DATA TO EXAMINE –
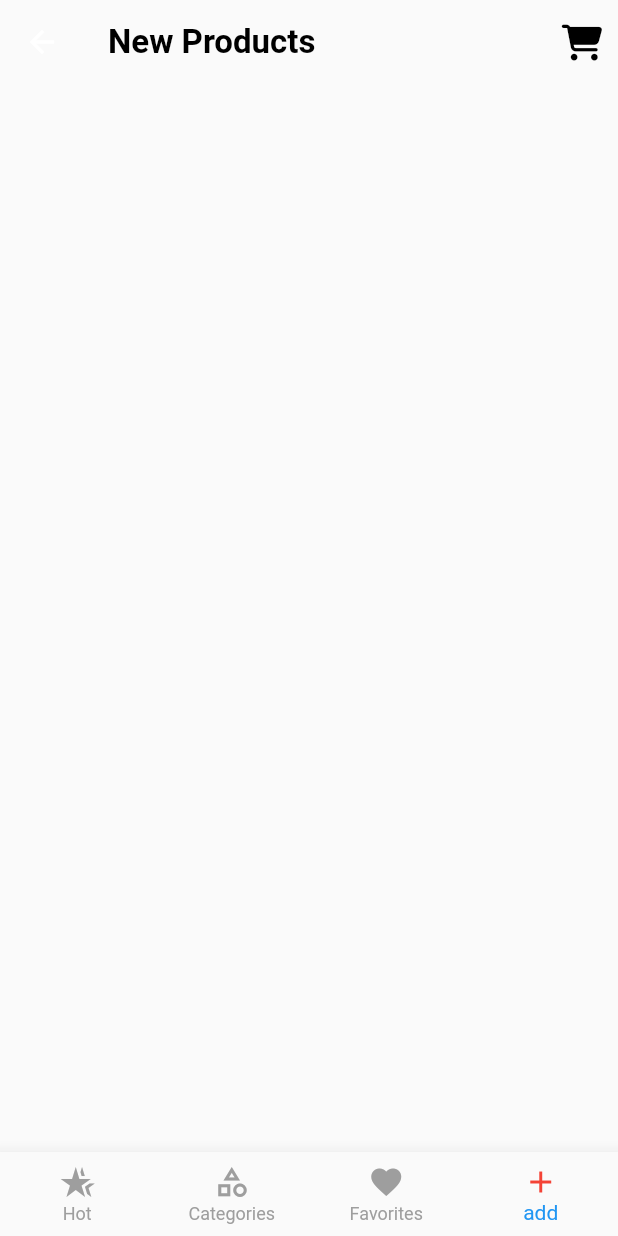
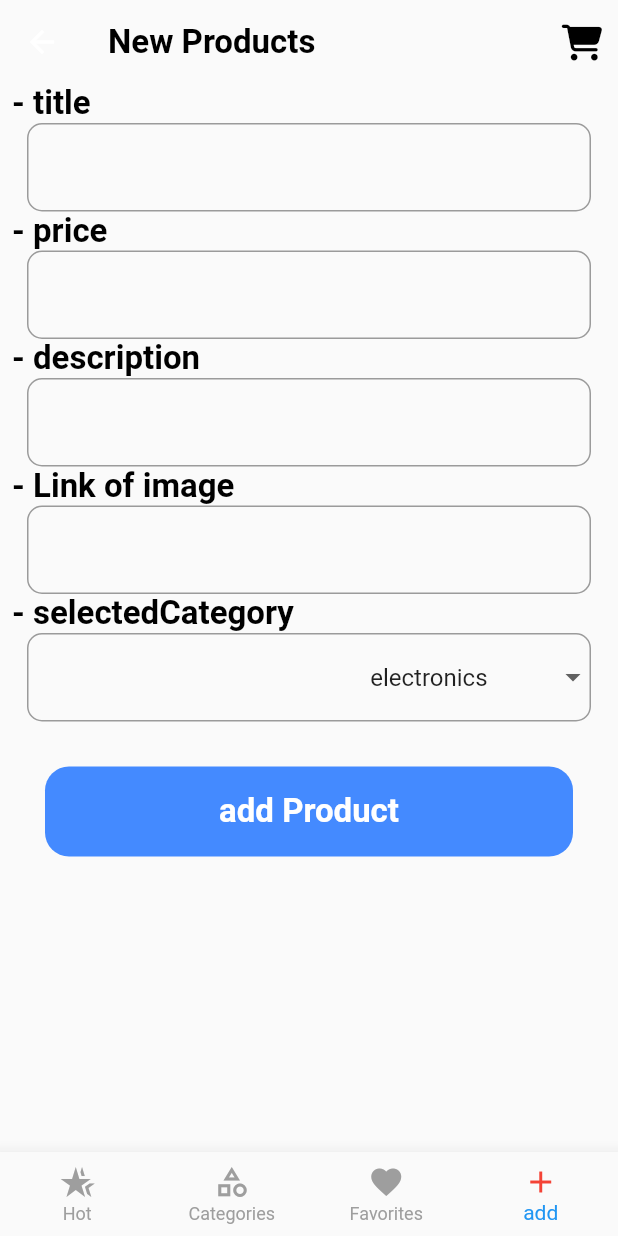
Before and after one commit to MohammedOsama1/eCommerce_store, a Flutter app: the LayoutScreen screen opened by its route, item 4 of the bottom bar chosen, on a phone screen of 412 x 824 dp. Run offline on Flutter 3.47's test engine with Material 2 defaults, Android fonts, the light colour scheme and no system bars; our stand-ins replace flutter_bloc, font_awesome_flutter, google_fonts, shared_preferences, smooth_page_indicator; accounts and stored records are empty; network calls fail; Roboto replaces fonts that are missing (Cairo).

Commit message:
add product screen design

```diff
--- a/lib/cubit/cubit.dart
+++ b/lib/cubit/cubit.dart
@@ -17,10 +17,10 @@ class HomeCubit extends Cubit<HomeStates> {
   static HomeCubit get(context) => BlocProvider.of(context);
 
   int currentIndex = 0;
-  List<Widget> screens = const [
-    HotScreen(),
-    CategoryScreen(),
-    FavoritesScreen(),
+  List<Widget> screens = [
+    const HotScreen(),
+    const CategoryScreen(),
+    const FavoritesScreen(),
     AddProductScreen(),
   ];
   List<BottomNavigationBarItem> bottom = const [
@@ -83,18 +83,17 @@ class HomeCubit extends Cubit<HomeStates> {
     productCategoryList.clear();
   }
 
-  Future addProduct(ProductModel model) async {
+  Future addProduct(title, price, description, image, category) async {
     emit(AddProductLoadingState());
     String url = 'https://fakestoreapi.com/products';
     await http.post(Uri.parse(url), body: {
-      "title": model.title,
-      "price": model.price,
-      "description": model.description,
-      "image": model.image,
-      "category": model.category
+      "title": title,
+      "price": price,
+      "description": description,
+      "image": image,
+      "category": category
     }).then((value) {
       emit(AddProductSucState());
-      print(value.body);
     }).catchError((onError) {
       emit(AddProductErrorState());
     });
--- a/lib/screens/add_product.dart
+++ b/lib/screens/add_product.dart
@@ -1,10 +1,142 @@
+import 'package:ecommerce_store/cubit/cubit.dart';
+import 'package:ecommerce_store/cubit/state.dart';
+import 'package:ecommerce_store/widgets/theme.dart';
 import 'package:flutter/material.dart';
+import 'package:flutter_bloc/flutter_bloc.dart';
 
-class AddProductScreen extends StatelessWidget {
-  const AddProductScreen({Key? key}) : super(key: key);
+class AddProductScreen extends StatefulWidget {
+  AddProductScreen({Key? key}) : super(key: key);
+
+  @override
+  State<AddProductScreen> createState() => _AddProductScreenState();
+}
+
+class _AddProductScreenState extends State<AddProductScreen> {
+  var titleCont = TextEditingController();
+
+  var priceCont = TextEditingController();
+
+  var descriptionCont = TextEditingController();
+
+  var category = TextEditingController();
+
+  var imgUrlCont = TextEditingController();
+
+  var selectedcont = TextEditingController();
+
+  GlobalKey<FormState> formKey = GlobalKey();
+
+
+  String selectedCategory = "electronics";
+
+  List <String> categoryList = [
+    "electronics",
+    "jewelery",
+    "men's clothing",
+    "women's clothing"
+  ];
+
 
   @override
   Widget build(BuildContext context) {
-    return Container();
+    return BlocConsumer<HomeCubit,HomeStates>(
+      listener:(context,state){},
+      builder: (context,state){return Scaffold(
+        body: SingleChildScrollView(
+            child: Form(
+              key: formKey,
+              child: Column(
+                mainAxisAlignment: MainAxisAlignment.center,
+                children: [
+                  buildTFF('- title',cont: titleCont),
+                  buildTFF('- price',cont: priceCont),
+                  buildTFF('- description',cont:descriptionCont),
+                  buildTFF('- Link of image',cont: imgUrlCont),
+                  buildTFF('- selectedCategory',cont: selectedcont, widget: DropdownButton(
+                      underline: Container(
+                        height: 0,
+                      ),
+                      value: selectedCategory,
+                      dropdownColor: Colors.blueGrey,
+                      items: categoryList
+                          .map<DropdownMenuItem<String>>((String e) =>
+                          DropdownMenuItem<String>(
+                              value: e.toString(), child: Text(e.toString())))
+                          .toList(),
+                      onChanged: (value) {
+                        setState(() {
+                          selectedCategory = value.toString();
+                        });
+                      })),
+                  InkWell(
+                    onTap: (){
+                      if(formKey.currentState!.validate()) {
+                        HomeCubit.get(context).addProduct(titleCont.text, priceCont.text, descriptionCont.text, imgUrlCont.text, selectedcont.text);
+                      }
+                    },
+                    child: Container(
+                      height: 60,
+                      margin: const EdgeInsets.all(30),
+                      width: double.infinity,
+                      decoration: BoxDecoration(
+                          color: Colors.blueAccent,
+                          borderRadius: BorderRadius.circular(16)),
+                      child: Center(
+                          child: Text(
+                            'add Product',
+                            style: primaryStyle.copyWith(color: Colors.white),
+                          )),
+                    ),
+                  )
+                ],
+              ),
+            )),
+      );},
+    );
+  }
+
+  Padding buildTFF(txt,{widget,cont}) {
+    return Padding(
+      padding: const EdgeInsets.symmetric(horizontal: 8.0),
+      child: Column(
+        crossAxisAlignment: CrossAxisAlignment.start,
+        children: [
+          const SizedBox(
+            width: 10,
+          ),
+          Text(
+            txt,
+            style: primaryStyle,
+          ),
+          Row(
+            children: [
+              const SizedBox(
+                width: 10,
+              ),
+              Expanded(
+                child: TextFormField(
+                  readOnly: widget==null ? false : true,
+                  controller: cont,
+                  // validator: (value) {
+                  //   if (value!.isEmpty) {
+                  //     return 'it can\'t be null';
+                  //   }
+                  // }
+
+                  decoration: InputDecoration(
+                    suffixIcon: widget,
+                      border: OutlineInputBorder(
+                    borderRadius: BorderRadius.circular(10),
+                  )),
+                ),
+              ),
+              const SizedBox(
+                width: 10,
+              ),
+            ],
+          ),
+        ],
+      ),
+    );
   }
 }
```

WHAT IS NEEDED – All lines in the data that contain the word "AddProductScreen" should be copied.

YOUR RESPONSE –
     AddProductScreen(),
-class AddProductScreen extends StatelessWidget {
-  const AddProductScreen({Key? key}) : super(key: key);
+class AddProductScreen extends StatefulWidget {
+  AddProductScreen({Key? key}) : super(key: key);
+  State<AddProductScreen> createState() => _AddProductScreenState();
+class _AddProductScreenState extends State<AddProductScreen> {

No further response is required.